*Directions for this task*
Which lines in the records below include the word "internal"? Report each of them in full.

*Stored items*
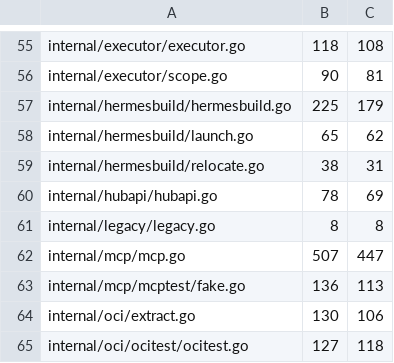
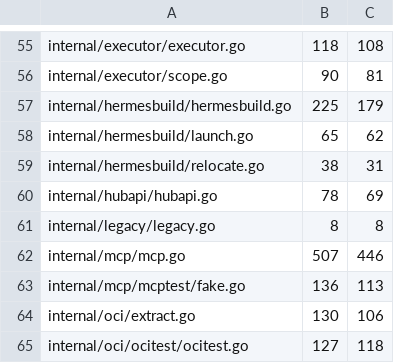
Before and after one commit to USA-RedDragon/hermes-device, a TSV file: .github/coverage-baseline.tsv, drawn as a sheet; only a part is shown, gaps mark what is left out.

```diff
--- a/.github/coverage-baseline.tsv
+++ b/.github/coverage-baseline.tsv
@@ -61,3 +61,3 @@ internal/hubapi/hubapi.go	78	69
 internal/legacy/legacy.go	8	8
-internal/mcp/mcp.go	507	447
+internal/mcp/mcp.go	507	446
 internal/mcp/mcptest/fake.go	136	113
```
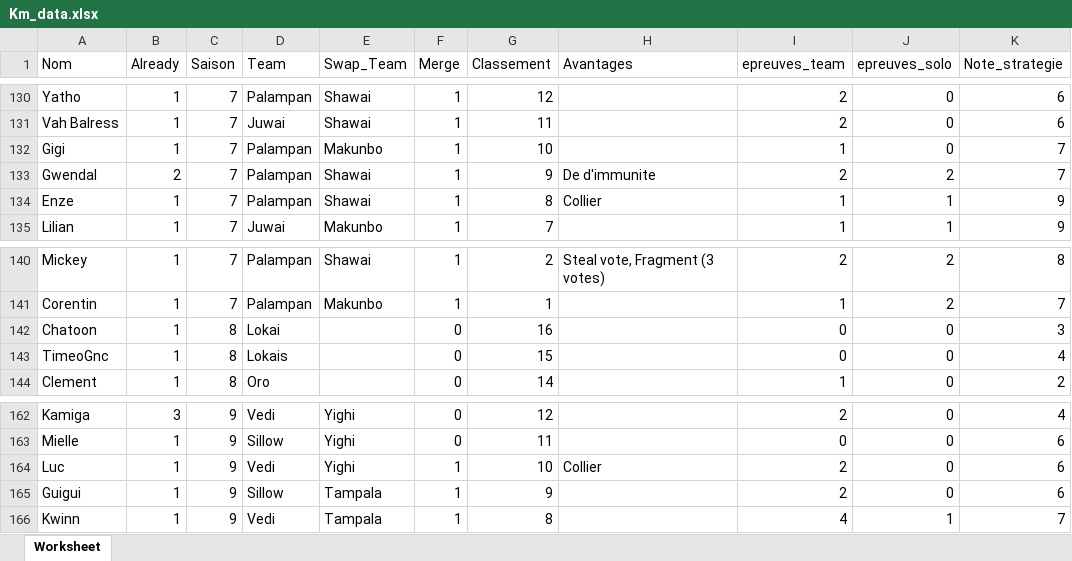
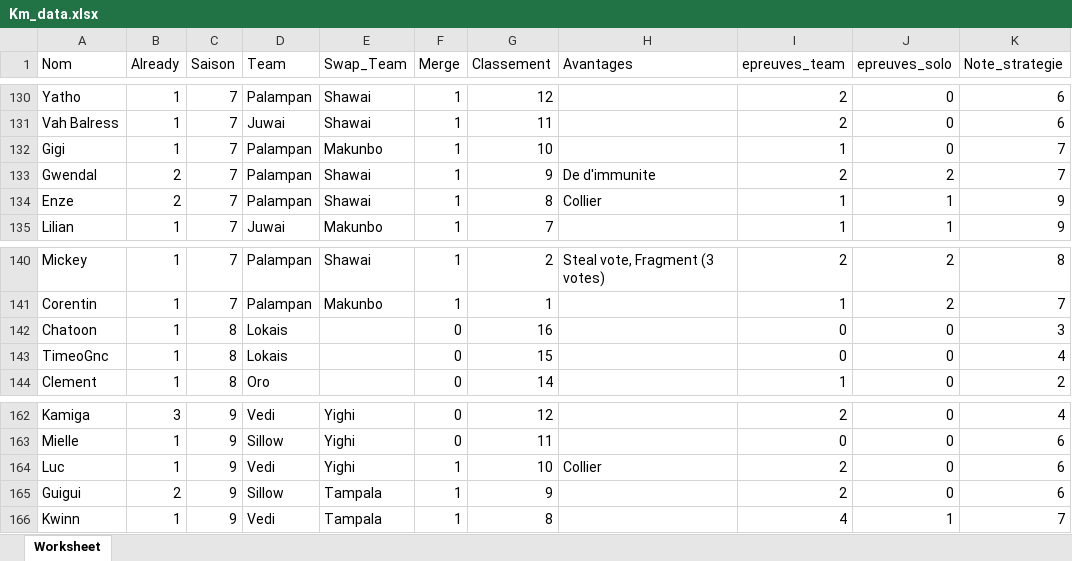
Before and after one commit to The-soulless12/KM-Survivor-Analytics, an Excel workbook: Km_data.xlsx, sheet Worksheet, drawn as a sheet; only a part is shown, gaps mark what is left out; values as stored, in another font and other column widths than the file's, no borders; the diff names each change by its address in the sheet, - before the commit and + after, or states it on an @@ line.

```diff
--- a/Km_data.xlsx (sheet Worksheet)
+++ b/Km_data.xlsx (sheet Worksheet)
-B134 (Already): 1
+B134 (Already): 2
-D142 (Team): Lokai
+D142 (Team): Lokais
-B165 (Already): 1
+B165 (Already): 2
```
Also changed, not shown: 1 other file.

*Answer box*
@@ -61,3 +61,3 @@ internal/hubapi/hubapi.go	78	69
 internal/legacy/legacy.go	8	8
-internal/mcp/mcp.go	507	447
+internal/mcp/mcp.go	507	446
 internal/mcp/mcptest/fake.go	136	113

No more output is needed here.